There are no light switches or water taps in the city; movement sensors control lighting and water to cut electricity and water consumption by 51 and 55% respectively. (Masdar, UAE).
These initiatives are amazing. Think about what Masdar is doing. It’s like an automatic, energy-saving Clapper (“clap on, clap off”). Consider their savings and what it would mean for energy consumption if such a program were implemented to the extent possible around the world. Wow. There’s certain to be an enterprise wrapped around this as we speak. So . . . which of you will be the first to sit on a bench at the edge of a park and use a nearby phone booth across the street as your hot spot? That’s pretty cool.
Richard Boire at the Smart Data Collective poses the following question: The Demise of the Data Scientist: Heresy or Fact? The CEO of Williams-Sonoma certainly has an opinion.
Boire comments on an article by an “IT leader of a well-respected U.S. organization” whom he doesn’t name. Boire writes of this apparition:
[The author] hypothesized that data scientists will in the future become like switchboard operators: obsolete. The primary reason for this declining demand according to the author was that increased automation and operationalization of business processes will not require the technical skills of the data scientist.
Boire takes the contrary position:
With Big Data and big data analytics, the need for analytics and more customized type solutions is experiencing exponential growth. Methods and approaches in employing analytics need to be quicker and more flexible which require IT support for more operationalization and automation. This does not replace the data scientist.
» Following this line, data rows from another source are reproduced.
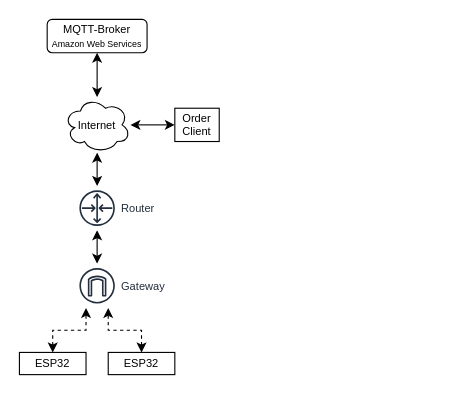
Earlier version of the draw.io diagram docs/assets/models/architektur.a.drawio.xml (finnge/iot-service-button). Source tidied: cells renumbered, new cells numbered last; positions are measured from the earlier drawing's top-left corner, leaving out a move shared by most shapes. Both pictures are drawn from the tidied source at 111%, with x=0, y=0 at pixel (19, 19).
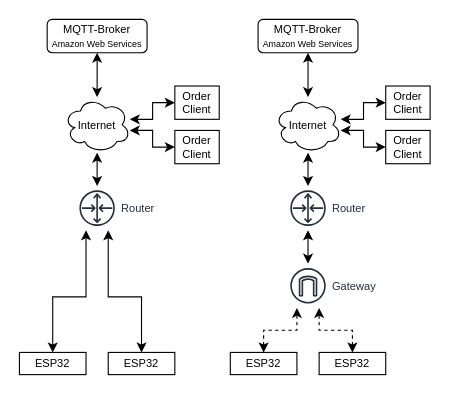
Above is the later version.

The change refers to these unchanged cells:
```xml
<mxCell id="3" value="ESP32" style="rounded=0;whiteSpace=wrap;html=1;fontFamily=Arial;fontSize=10;" parent="1" vertex="1">
  <mxGeometry y="300" width="60" height="20" as="geometry" />
</mxCell>
<mxCell id="5" value="ESP32" style="rounded=0;whiteSpace=wrap;html=1;fontFamily=Arial;fontSize=10;" parent="1" vertex="1">
  <mxGeometry x="80" y="300" width="60" height="20" as="geometry" />
</mxCell>
<mxCell id="8" value="Router" style="outlineConnect=0;fontColor=#232F3E;gradientColor=none;strokeColor=#232F3E;fillColor=#ffffff;dashed=0;verticalLabelPosition=middle;verticalAlign=middle;align=left;html=1;fontSize=10;fontStyle=0;shape=mxgraph.aws4.resourceIcon;resIcon=mxgraph.aws4.router;labelPosition=right;" parent="1" vertex="1">
  <mxGeometry x="50" y="150" width="40" height="40" as="geometry" />
</mxCell>
<mxCell id="10" value="&lt;font style=&quot;font-size: 10px;&quot;&gt;Internet&lt;/font&gt;" style="ellipse;shape=cloud;whiteSpace=wrap;html=1;fontSize=10;" parent="1" vertex="1">
  <mxGeometry x="40" y="70" width="60" height="50" as="geometry" />
</mxCell>
```

The edit, as a diff of the source:
```diff
@@
-    <mxCell id="2" style="edgeStyle=orthogonalEdgeStyle;rounded=0;jettySize=auto;html=1;startArrow=classic;startFill=1;dashed=1;fontSize=10;" parent="1" edge="1" source="3" target="7">
+    <mxCell id="2" style="edgeStyle=orthogonalEdgeStyle;rounded=0;jettySize=auto;html=1;startArrow=classic;startFill=1;fontSize=10;" parent="1" edge="1" source="3" target="8">
       <mxGeometry relative="1" as="geometry">
         <Array as="points">
-          <mxPoint x="30" y="280" />
-          <mxPoint x="60" y="280" />
+          <mxPoint x="30" y="250" />
+          <mxPoint x="60" y="250" />
         </Array>
       </mxGeometry>
     </mxCell>
@@
-    <mxCell id="4" style="edgeStyle=orthogonalEdgeStyle;rounded=0;jettySize=auto;html=1;startArrow=classic;startFill=1;dashed=1;fontSize=10;" parent="1" edge="1" source="5" target="7">
+    <mxCell id="4" style="edgeStyle=orthogonalEdgeStyle;rounded=0;jettySize=auto;html=1;startArrow=classic;startFill=1;fontSize=10;" parent="1" edge="1" source="5" target="8">
       <mxGeometry relative="1" as="geometry">
         <Array as="points">
-          <mxPoint x="110" y="280" />
-          <mxPoint x="80" y="280" />
+          <mxPoint x="110" y="250" />
+          <mxPoint x="80" y="250" />
         </Array>
       </mxGeometry>
     </mxCell>
@@
-    <mxCell id="6" style="edgeStyle=orthogonalEdgeStyle;rounded=0;jettySize=auto;html=1;startArrow=classic;startFill=1;fontSize=10;" parent="1" edge="1" source="7" target="8">
-      <mxGeometry relative="1" as="geometry" />
-    </mxCell>
-    <mxCell id="7" value="Gateway" style="outlineConnect=0;fontColor=#232F3E;gradientColor=none;strokeColor=#232F3E;fillColor=#ffffff;dashed=0;verticalLabelPosition=middle;verticalAlign=middle;align=left;html=1;fontSize=10;fontStyle=0;shape=mxgraph.aws4.resourceIcon;resIcon=mxgraph.aws4.internet_gateway;labelPosition=right;" parent="1" vertex="1">
-      <mxGeometry x="50" y="220" width="40" height="40" as="geometry" />
-    </mxCell>
@@
-    <mxCell id="13" style="endArrow=classic;startArrow=classic;html=1;fontSize=10;" parent="1" edge="1" source="10" target="14">
-      <mxGeometry relative="1" as="geometry" />
+    <mxCell id="13" style="endArrow=classic;startArrow=classic;html=1;fontSize=10;edgeStyle=orthogonalEdgeStyle;rounded=0;" parent="1" edge="1" source="10" target="14">
+      <mxGeometry relative="1" as="geometry">
+        <Array as="points">
+          <mxPoint x="120" y="90" />
+          <mxPoint x="120" y="75" />
+        </Array>
+      </mxGeometry>
     </mxCell>
     <mxCell id="14" value="Order Client" style="rounded=0;whiteSpace=wrap;html=1;fontSize=10;" parent="1" vertex="1">
-      <mxGeometry x="140" y="80" width="40" height="30" as="geometry" />
+      <mxGeometry x="140" y="60" width="40" height="30" as="geometry" />
     </mxCell>
+    <mxCell id="15" style="edgeStyle=orthogonalEdgeStyle;rounded=0;jettySize=auto;html=1;startArrow=classic;startFill=1;dashed=1;fontSize=10;" parent="1" edge="1" source="16" target="7">
+      <mxGeometry relative="1" as="geometry">
+        <Array as="points">
+          <mxPoint x="220" y="280" />
+          <mxPoint x="250" y="280" />
+        </Array>
+      </mxGeometry>
+    </mxCell>
+    <mxCell id="16" value="ESP32" style="rounded=0;whiteSpace=wrap;html=1;fontFamily=Arial;fontSize=10;" parent="1" vertex="1">
+      <mxGeometry x="190" y="300" width="60" height="20" as="geometry" />
+    </mxCell>
+    <mxCell id="17" style="edgeStyle=orthogonalEdgeStyle;rounded=0;jettySize=auto;html=1;startArrow=classic;startFill=1;dashed=1;fontSize=10;" parent="1" edge="1" source="18" target="7">
+      <mxGeometry relative="1" as="geometry">
+        <Array as="points">
+          <mxPoint x="300" y="280" />
+          <mxPoint x="270" y="280" />
+        </Array>
+      </mxGeometry>
+    </mxCell>
+    <mxCell id="18" value="ESP32" style="rounded=0;whiteSpace=wrap;html=1;fontFamily=Arial;fontSize=10;" parent="1" vertex="1">
+      <mxGeometry x="270" y="300" width="60" height="20" as="geometry" />
+    </mxCell>
+    <mxCell id="19" style="edgeStyle=orthogonalEdgeStyle;rounded=0;jettySize=auto;html=1;startArrow=classic;startFill=1;fontSize=10;" parent="1" edge="1" source="7" target="20">
+      <mxGeometry relative="1" as="geometry" />
+    </mxCell>
+    <mxCell id="7" value="Gateway" style="outlineConnect=0;fontColor=#232F3E;gradientColor=none;strokeColor=#232F3E;fillColor=#ffffff;dashed=0;verticalLabelPosition=middle;verticalAlign=middle;align=left;html=1;fontSize=10;fontStyle=0;shape=mxgraph.aws4.resourceIcon;resIcon=mxgraph.aws4.internet_gateway;labelPosition=right;" parent="1" vertex="1">
+      <mxGeometry x="240" y="220" width="40" height="40" as="geometry" />
+    </mxCell>
+    <mxCell id="20" value="Router" style="outlineConnect=0;fontColor=#232F3E;gradientColor=none;strokeColor=#232F3E;fillColor=#ffffff;dashed=0;verticalLabelPosition=middle;verticalAlign=middle;align=left;html=1;fontSize=10;fontStyle=0;shape=mxgraph.aws4.resourceIcon;resIcon=mxgraph.aws4.router;labelPosition=right;" parent="1" vertex="1">
+      <mxGeometry x="240" y="150" width="40" height="40" as="geometry" />
+    </mxCell>
+    <mxCell id="21" style="edgeStyle=orthogonalEdgeStyle;rounded=0;jettySize=auto;html=1;startArrow=classic;startFill=1;" parent="1" edge="1" source="22" target="20">
+      <mxGeometry relative="1" as="geometry" />
+    </mxCell>
+    <mxCell id="22" value="&lt;font style=&quot;font-size: 10px;&quot;&gt;Internet&lt;/font&gt;" style="ellipse;shape=cloud;whiteSpace=wrap;html=1;fontSize=10;" parent="1" vertex="1">
+      <mxGeometry x="230" y="70" width="60" height="50" as="geometry" />
+    </mxCell>
+    <mxCell id="23" value="MQTT-Broker&lt;br style=&quot;font-size: 10px&quot;&gt;&lt;font style=&quot;font-size: 8px&quot;&gt;Amazon Web Services&lt;/font&gt;" style="rounded=1;whiteSpace=wrap;html=1;fontSize=10;" parent="1" vertex="1">
+      <mxGeometry x="215" width="90" height="30" as="geometry" />
+    </mxCell>
+    <mxCell id="24" style="endArrow=classic;startArrow=classic;html=1;fontSize=10;entryX=0.5;entryY=1;entryDx=0;entryDy=0;" parent="1" edge="1" source="22" target="23">
+      <mxGeometry relative="1" as="geometry" />
+    </mxCell>
+    <mxCell id="25" style="endArrow=classic;startArrow=classic;html=1;fontSize=10;rounded=0;edgeStyle=orthogonalEdgeStyle;" parent="1" edge="1" source="10" target="26">
+      <mxGeometry relative="1" as="geometry">
+        <Array as="points">
+          <mxPoint x="120" y="100" />
+          <mxPoint x="120" y="115" />
+        </Array>
+      </mxGeometry>
+    </mxCell>
+    <mxCell id="26" value="Order Client" style="rounded=0;whiteSpace=wrap;html=1;fontSize=10;" parent="1" vertex="1">
+      <mxGeometry x="140" y="100" width="40" height="30" as="geometry" />
+    </mxCell>
+    <mxCell id="27" style="edgeStyle=orthogonalEdgeStyle;rounded=0;jettySize=auto;html=1;startArrow=classic;startFill=1;fontSize=10;" parent="1" edge="1" source="28" target="22">
+      <mxGeometry relative="1" as="geometry">
+        <Array as="points">
+          <mxPoint x="310" y="75" />
+          <mxPoint x="310" y="90" />
+        </Array>
+      </mxGeometry>
+    </mxCell>
+    <mxCell id="28" value="Order Client" style="rounded=0;whiteSpace=wrap;html=1;fontSize=10;" parent="1" vertex="1">
+      <mxGeometry x="330" y="60" width="40" height="30" as="geometry" />
+    </mxCell>
+    <mxCell id="29" style="edgeStyle=orthogonalEdgeStyle;rounded=0;jettySize=auto;html=1;startArrow=classic;startFill=1;fontSize=10;" parent="1" edge="1" source="30" target="22">
+      <mxGeometry relative="1" as="geometry">
+        <Array as="points">
+          <mxPoint x="310" y="115" />
+          <mxPoint x="310" y="100" />
+        </Array>
+      </mxGeometry>
+    </mxCell>
+    <mxCell id="30" value="Order Client" style="rounded=0;whiteSpace=wrap;html=1;fontSize=10;" parent="1" vertex="1">
+      <mxGeometry x="330" y="100" width="40" height="30" as="geometry" />
+    </mxCell>
```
We can leave the automatization debate primarily to the Quants. But I do think they ignore the fact that data science is also an inherently human endeavor. Thomas Davenport, for example, argues that both creativity and instinct are essential to interpreting data. This is especially true when an executive’s intuition may display a lack of data science understanding. He writes in Keeping Up With The Quants: “The goal, then, is to make analytical decisions while preserving the role of the executive’s gut.” That battle-tested gut can be critical to evaluating even a data-driving initiative. There’s more great, related content: The September issue of Harvard Business Review has an article by Laura Alber, CEO of Williams-Sonoma for the past four years. (The article is gated.) She describes the creativity found in Williams-Sonoma’s headquarters in San Francisco, as well the “data analysts crunching numbers, building models, and analyzing reports.” She continues:
If Williams-Sonoma has a “secret sauce,” it is these teams working together in remarkable alignment to develop and execute our strategy and tactical priorities. In my 19 years at the company and four as CEO, I’ve found that the very best solutions arise from a willingness to blend art with science, ideas with data, and instinct with analysis.